EXAIR’s EFC is THE Way to Save Compressed Air

waste

Compressed air is the most expensive utility for most industrial facilities. The energy costs associated with the generation of compressed air can be very high. Because of this, EXAIR manufactures a wide range of products geared towards reducing your overall compressed air consumption.

The best way to save compressed air is to simply turn it off when it’s not being used. This might seem pretty simple, but there may be processes in your facility where this couldn’t be achieved by just turning a valve. In applications where product is traveling along a conveyor, and must be dried, cooled, or blown off, there is likely some spacing in between the parts. It isn’t necessary to keep the blowoff running constantly if there’s periods of intermittent spacing. To help reduce the overall load on the air compressor, implementing a solution to shut the air off in between each part can have a dramatic impact. EXAIR’s Electronic Flow Control, or EFC, is designed to improve efficiency by reducing overall compressed air usage. It utilizes a photoelectric sensor that detects when the part is present. When it’s not, it triggers a solenoid valve to close and shut off the compressed air supply.

efcapp

 

Let’s take a look at an example that shows just how much air (and $$) an EFC can save. We had a manufacturer of car bumpers that was using a Model 112060 60” Super Ion Air Knife supplied at 40 PSIG to remove dust prior to a painting operation. The bumpers were moving at about 10’/minute and had 1’ of spacing in between each part. The bumpers are only under the blowoff for 10 seconds, while 6 seconds passed with no part present. With a (3) shift operation, this translates to 1,440 minutes of nonstop compressed air usage per day.

A 60” Super Ion Air Knife will consume 102 scfm at 40 PSIG. Their current method was using a total of 146,880 SCFM.

102 SCFM x 1,440 minutes = 146,880 SCF

With the EFC installed, the air was shut off for 6 seconds reducing the airflow by 37.5%. With the EFC installed, the compressed air consumption per day was reduced to 91,800 SCF.

146,880 SCF x .625 = 91,800 SCF

As a general rule of thumb, compressed air costs $0.25/1,000 SCF. By saving 55,080 SCF per day, this manufacturer was able to save $13.77 per day. Since this was a 24 hour/day shift running 7 day/week, total savings for the year came in at $5,012.28. This easily recoups the costs of the EFC and then begins to pay you in less than 6 months.

55,080 SCF x ($0.25/1,000 SCF) = $13.77

$13.77 x 7 days/week x 52 weeks/year = $5,012.28

The EFC models available from stock can accommodate flows up to 350 SCFM. For applications requiring more compressed air, EFCs with dual solenoids are also available. If you have an application in one or more of your processes where intermittent compressed air use could help save you money, give us a call. We’d be happy to take a look at the application and help determine just how quickly the EFC could start paying YOU!

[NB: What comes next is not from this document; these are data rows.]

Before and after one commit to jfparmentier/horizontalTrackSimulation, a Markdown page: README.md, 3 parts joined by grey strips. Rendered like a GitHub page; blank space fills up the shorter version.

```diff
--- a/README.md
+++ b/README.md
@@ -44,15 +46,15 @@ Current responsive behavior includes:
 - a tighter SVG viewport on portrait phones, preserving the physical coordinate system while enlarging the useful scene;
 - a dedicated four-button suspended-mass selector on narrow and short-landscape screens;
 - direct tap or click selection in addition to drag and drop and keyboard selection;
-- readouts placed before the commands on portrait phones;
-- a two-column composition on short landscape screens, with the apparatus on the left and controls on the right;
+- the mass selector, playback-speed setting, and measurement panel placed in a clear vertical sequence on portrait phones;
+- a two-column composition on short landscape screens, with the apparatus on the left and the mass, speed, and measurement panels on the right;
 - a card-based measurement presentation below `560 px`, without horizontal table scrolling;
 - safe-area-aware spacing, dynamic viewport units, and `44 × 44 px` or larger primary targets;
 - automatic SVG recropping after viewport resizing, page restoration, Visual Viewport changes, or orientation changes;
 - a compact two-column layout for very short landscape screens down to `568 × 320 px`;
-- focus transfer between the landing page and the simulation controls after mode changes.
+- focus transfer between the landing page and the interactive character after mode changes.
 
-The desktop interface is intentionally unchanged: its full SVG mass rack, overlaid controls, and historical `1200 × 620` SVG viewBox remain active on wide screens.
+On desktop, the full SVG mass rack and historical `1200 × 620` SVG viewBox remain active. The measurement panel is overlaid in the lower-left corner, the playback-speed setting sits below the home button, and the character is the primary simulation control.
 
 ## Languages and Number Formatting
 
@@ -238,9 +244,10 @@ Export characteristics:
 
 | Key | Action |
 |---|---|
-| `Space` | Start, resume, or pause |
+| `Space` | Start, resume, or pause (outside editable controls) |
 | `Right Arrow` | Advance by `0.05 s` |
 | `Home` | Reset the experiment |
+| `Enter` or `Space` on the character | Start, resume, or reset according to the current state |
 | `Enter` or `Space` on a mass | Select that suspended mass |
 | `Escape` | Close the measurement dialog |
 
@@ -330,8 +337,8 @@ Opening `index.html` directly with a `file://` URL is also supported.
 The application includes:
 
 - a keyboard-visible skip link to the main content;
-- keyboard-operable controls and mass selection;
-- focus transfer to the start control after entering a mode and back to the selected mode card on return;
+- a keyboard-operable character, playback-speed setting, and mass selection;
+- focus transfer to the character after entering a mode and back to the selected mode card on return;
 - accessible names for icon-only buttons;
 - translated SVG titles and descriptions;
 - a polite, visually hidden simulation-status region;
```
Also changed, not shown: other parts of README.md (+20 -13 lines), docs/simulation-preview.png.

Tyler Daniel
Application Engineer
E-mal : TylerDaniel@Exair.com
Twitter: @EXAIR_TD